[Before-and-after change data]
========================================

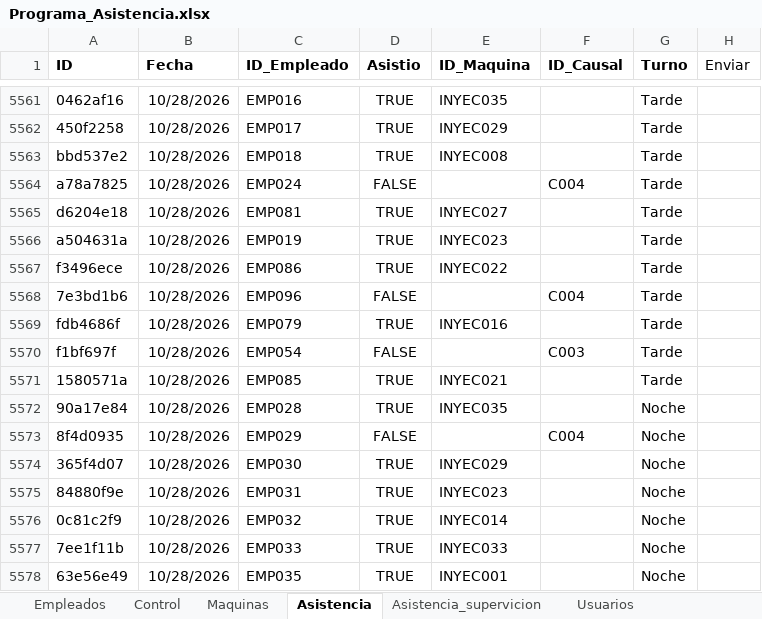
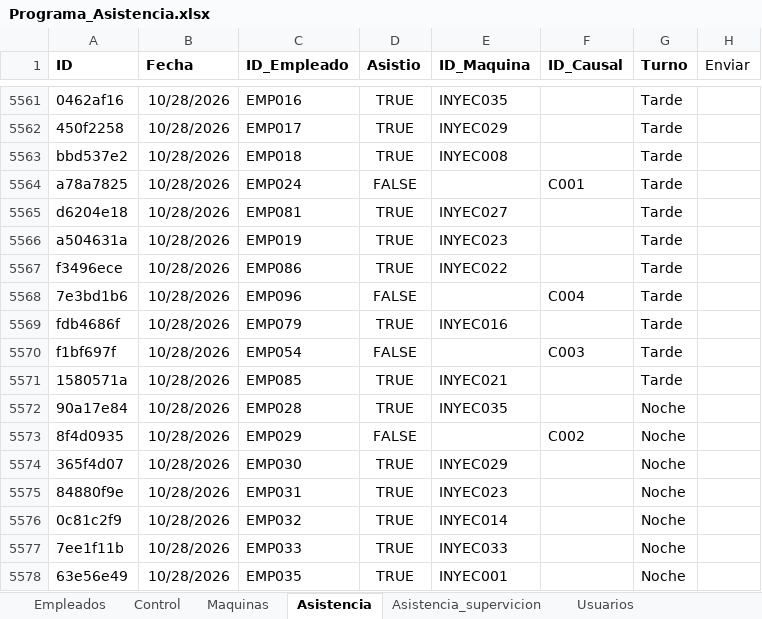
Before and after one commit to KevinQuimbayo/dashboard-merciko-data, an Excel workbook: Programa_Asistencia.xlsx, sheet Asistencia, drawn as a sheet; only a part is shown, gaps mark what is left out; values as stored, in another font and other column widths than the file's, no borders; table styles not drawn; the diff names each change by its address in the sheet, - before the commit and + after, or states it on an @@ line.

Commit message:
Sync - 2026-11-03 08:09

```diff
--- a/Programa_Asistencia.xlsx (sheet Asistencia)
+++ b/Programa_Asistencia.xlsx (sheet Asistencia)
-F5564 (ID_Causal): C004
+F5564 (ID_Causal): C001
-F5573 (ID_Causal): C004
+F5573 (ID_Causal): C002
```
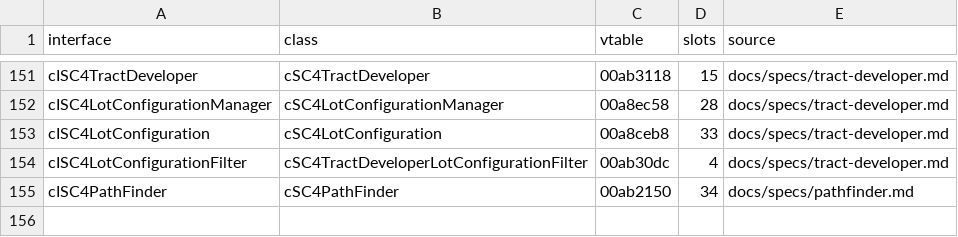
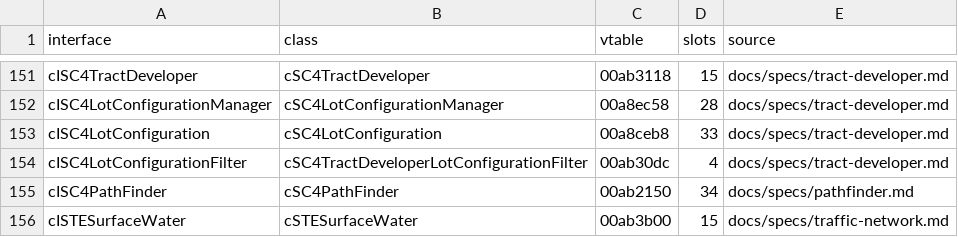
Before and after one commit to LucaSammartino/OpenSC4, a TSV file: re/abi_interfaces.tsv, drawn as a sheet; only a part is shown, gaps mark what is left out; the diff names each change by its address in the sheet, - before the commit and + after, or states it on an @@ line.

```diff
--- a/re/abi_interfaces.tsv
+++ b/re/abi_interfaces.tsv
+row 156: cISTESurfaceWater | cSTESurfaceWater | 00ab3b00 | 15 | docs/specs/traffic-network.md
```
Also changed, not shown: docs/abi/interfaces.tsv, 4 other files.
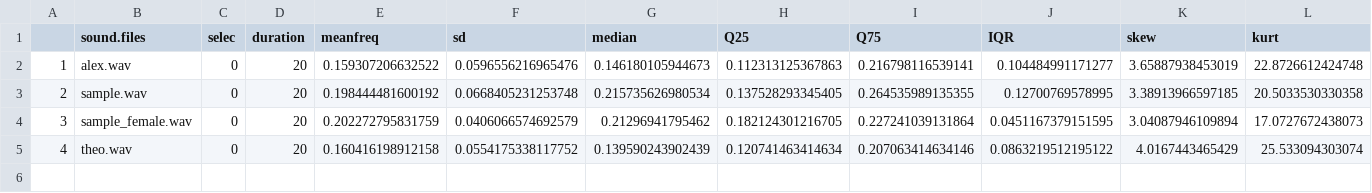
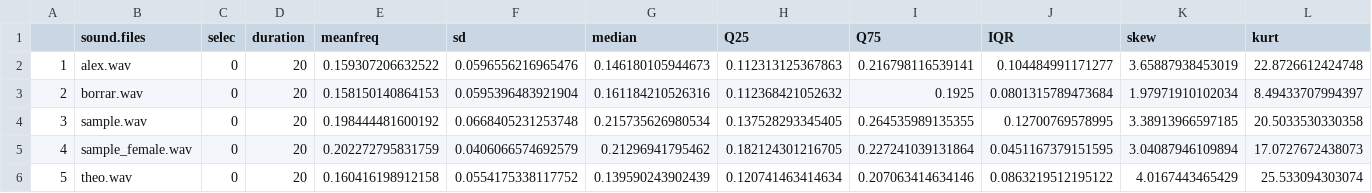
Before and after one commit to alexvilanovab/ML-Speech-MF-Recognition, a CSV file: testData.csv, drawn as a sheet; only a part is shown; addresses are those after the commit; rows hold the shown columns only; the diff names each change by its address in the sheet, - before the commit and + after, or states it on an @@ line.

```diff
--- a/testData.csv
+++ b/testData.csv
+row 3: 2 | borrar.wav | 0 | 20 | 0.158150140864153 | 0.0595396483921904 | 0.161184210526316 | 0.112368421052632 | 0.1925 | 0.0801315789473684 | 1.97971910102034 | 8.49433707994397
-A4: 2
+A4: 3
-A5: 3
+A5: 4
-A6: 4
+A6: 5
```
Also changed, not shown: 4 other files.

========================================

— Problem to solve —
Only the records, copied exactly and without pictures, should make up the answer.

— Output for this exercise —
Before and after one commit to KevinQuimbayo/dashboard-merciko-data, an Excel workbook: Programa_Asistencia.xlsx, sheet Asistencia, drawn as a sheet; only a part is shown, gaps mark what is left out; values as stored, in another font and other column widths than the file's, no borders; table styles not drawn; the diff names each change by its address in the sheet, - before the commit and + after, or states it on an @@ line.

Commit message:
Sync - 2026-11-03 08:09

```diff
--- a/Programa_Asistencia.xlsx (sheet Asistencia)
+++ b/Programa_Asistencia.xlsx (sheet Asistencia)
-F5564 (ID_Causal): C004
+F5564 (ID_Causal): C001
-F5573 (ID_Causal): C004
+F5573 (ID_Causal): C002
```
Before and after one commit to LucaSammartino/OpenSC4, a TSV file: re/abi_interfaces.tsv, drawn as a sheet; only a part is shown, gaps mark what is left out; the diff names each change by its address in the sheet, - before the commit and + after, or states it on an @@ line.

```diff
--- a/re/abi_interfaces.tsv
+++ b/re/abi_interfaces.tsv
+row 156: cISTESurfaceWater | cSTESurfaceWater | 00ab3b00 | 15 | docs/specs/traffic-network.md
```
Also changed, not shown: docs/abi/interfaces.tsv, 4 other files.
Before and after one commit to alexvilanovab/ML-Speech-MF-Recognition, a CSV file: testData.csv, drawn as a sheet; only a part is shown; addresses are those after the commit; rows hold the shown columns only; the diff names each change by its address in the sheet, - before the commit and + after, or states it on an @@ line.

```diff
--- a/testData.csv
+++ b/testData.csv
+row 3: 2 | borrar.wav | 0 | 20 | 0.158150140864153 | 0.0595396483921904 | 0.161184210526316 | 0.112368421052632 | 0.1925 | 0.0801315789473684 | 1.97971910102034 | 8.49433707994397
-A4: 2
+A4: 3
-A5: 3
+A5: 4
-A6: 4
+A6: 5
```
Also changed, not shown: 4 other files.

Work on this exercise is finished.